7 Food myths you still think are facts

We live in the era of fast and readily available information. Unfortunately, not all of the information is accurate or factual, leaving many of us still believing certain myths that circulate around for years- including in food-related knowledge. It’s time that we put down those myths once and for all. Don’t be afraid to stand corrected and let’s get educated.

1. An Apple Keeps The Doc Away

Just because there’s a nice ring to it, it doesn’t mean that an apple will magically prevent or cure all illnesses. While apples are packed with vitamin C and fiber, both of which are important to long-term health, they aren’t all you need to get a proper immunity system.
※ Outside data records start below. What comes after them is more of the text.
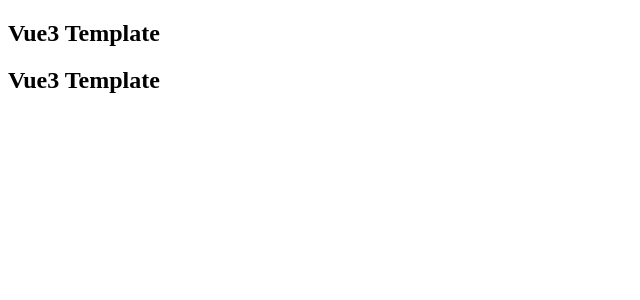
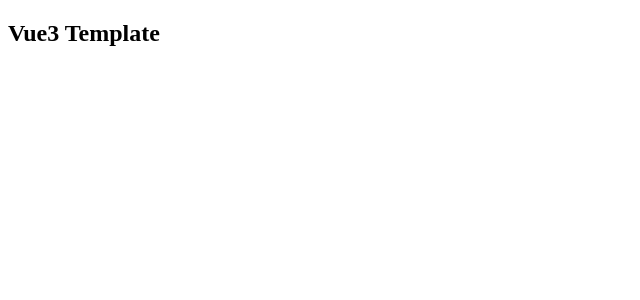
Before and after one commit to fly-soucre/vite-project, a Vue app: page / in a window 1280 px wide. Shown: the top 300 px of the page, without its empty margins (0-640 px from the left). Built offline with nearby package versions, Linux system fonts and the light colour scheme.

Commit message:
change app1

```diff
--- a/src/App.vue
+++ b/src/App.vue
@@ -3,7 +3,6 @@
 
 <template>
   <h2>Vue3 Template</h2>
-  <h2>Vue3 Template</h2>
 </template>
 
 <style>
```
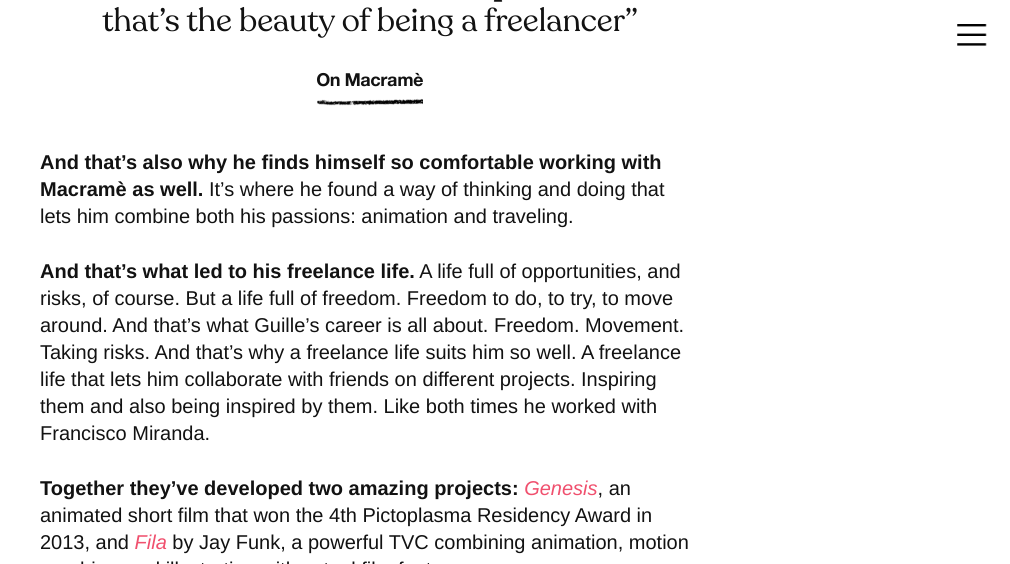
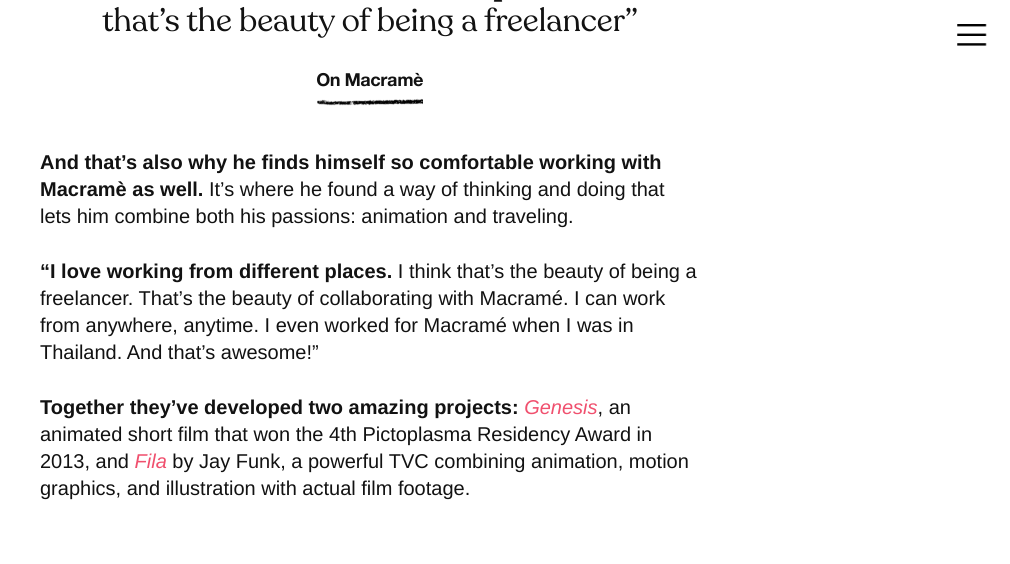
Before and after one commit to macrametv/www.macrame.tv, a Jekyll site: the page built from _posts/2022-10-18-guille-daldovo-•-motion-graphics.md, in a window 1280 px wide and 900 px high, scrolled down 16629 px, cut to the strip 0-564 px from the top of the window. Shown: the whole strip, without its empty margins (270-1280 px from the left). Built offline with Jekyll 4.4.1, drawn with Linux system fonts in a browser that asks for light colours; a script that is not in the unit is left out; comment, search, counter and statistics services are not loaded.

Commit message:
Update Post “2022-10-18-guille-daldovo-•-motion-graphics”

```diff
--- a/_posts/2022-10-18-guille-daldovo-•-motion-graphics.md
+++ b/_posts/2022-10-18-guille-daldovo-•-motion-graphics.md
@@ -187,7 +187,7 @@
     **And that’s also why he finds himself so comfortable working with Macramè as well.** It’s where he found a way of thinking and doing that lets him combine both his passions: animation and traveling.
 
 
-    **And that's what led to his freelance life.** A life full of opportunities, and risks, of course. But a life full of freedom. Freedom to do, to try, to move around. And that's what Guille's career is all about. Freedom. Movement. Taking risks. And that's why a freelance life suits him so well. A freelance life that lets him collaborate with friends on different projects. Inspiring them and also being inspired by them. Like both times he worked with Francisco Miranda.
+    **"I love working from different places.** I think that's the beauty of being a freelancer. That’s the beauty of collaborating with Macramé. I can work from anywhere, anytime. I even worked for Macramé when I was in Thailand. And that’s awesome!"
 
 
     **Together they've developed two amazing projects:** *Genesis*, an animated short film that won the 4th Pictoplasma Residency Award in 2013, and *Fila* by Jay Funk, a powerful TVC combining animation, motion graphics, and illustration with actual film footage.
```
To make sure that you stay away from certain viruses or bacteria, keep your hygiene level up, maintain a good and healthy diet, and last but not least, get vaccinated.

2. Everything ‘Brown’ Is Better Than ‘ White”

Brown sugar or brown rice does not mean that it’s better than their white counterparts. For example, brown sugar is practically white sugar with some molasses or a common residual sticky syrup. Nutritionally or calorie-wise and also in processing, both are similar.

Same goes for brown rice which has more fiber and protein than white rice, but at the same consists of more calories, carbs and fat. White rice does have a higher sugar content which may promote a higher level of insulin thus bad for diabetic people, but generally there isn’t any evidence that supports brown rice as better than white rice. Our verdict, consume both in moderation!

3. MSG is bad

Known to enhance flavors, there is a lot of controversy surrounding MSG that it may be difficult to know which is fact or not. Official sources such as FDA claims that MSG is safe and no human studies have found evidence that suggests MSG causes destruction of nerve cells. The fact is MSG is commonly found in processed and low quality-foods, which may explain the negative perception. But as long as you stick to a healthy diet, there’s no reason to ban MSG altogether.

4. Eating Fat Makes You Fat

The fear of fat has been around forever. But don’t forget that fat also exists in healthy foods such as avocados, walnuts, olive oil and others. Dietary fats are essential to give your body energy and to support cell growth. They also help protect your organs and help keep your body warm. Fats help your body absorb some nutrients and produce important hormones, too. Your body definitely needs fat.

5. Eggs Cause Cholesterol

In a 2018 study in the journal Nutrients, researchers found eggs don’t actually contribute to high cholesterol. In fact, eggs are an inexpensive source of many nutrients, including zinc and iron, antioxidants lutein and zeaxanthin, vitamin D, and the brain-boosting chemical choline.

However, keep in mind that the research on eggs has gone back and forth over the years so don’t overdo it. The American Heart Association says one whole egg or two egg whites a day can be part of a healthy diet. Keep cholesterol in check by monitoring saturated fat in your diet.

6. Frozen Foods Are Bad

In most cases, nutritional content is often preserved by freezing, especially in the case of fruits and vegetables. Several studies have found that frozen fruits and veggies are higher in certain nutrients, like vitamins A and C. In fact, the vitamins and minerals in fresh options can break down over time, whereas freezing retains them. Same goes for fish that are properly preserved. Not only are frozen food so convenient to stock, they can taste great and work into many recipes too!

7. Wine is For Alcoholics

Wine, and especially red wine, has been studied extensively. Evidence suggests that moderate consumption may help people live longer, protect against certain cancers, improve mental health, and enhance heart health. A recent analysis of studies found the optimal daily intake of wine to be 1 glass (150 ml) for women and 2 glasses (300 ml) for men. Just make sure you are of legal age when you do.

Go back to home page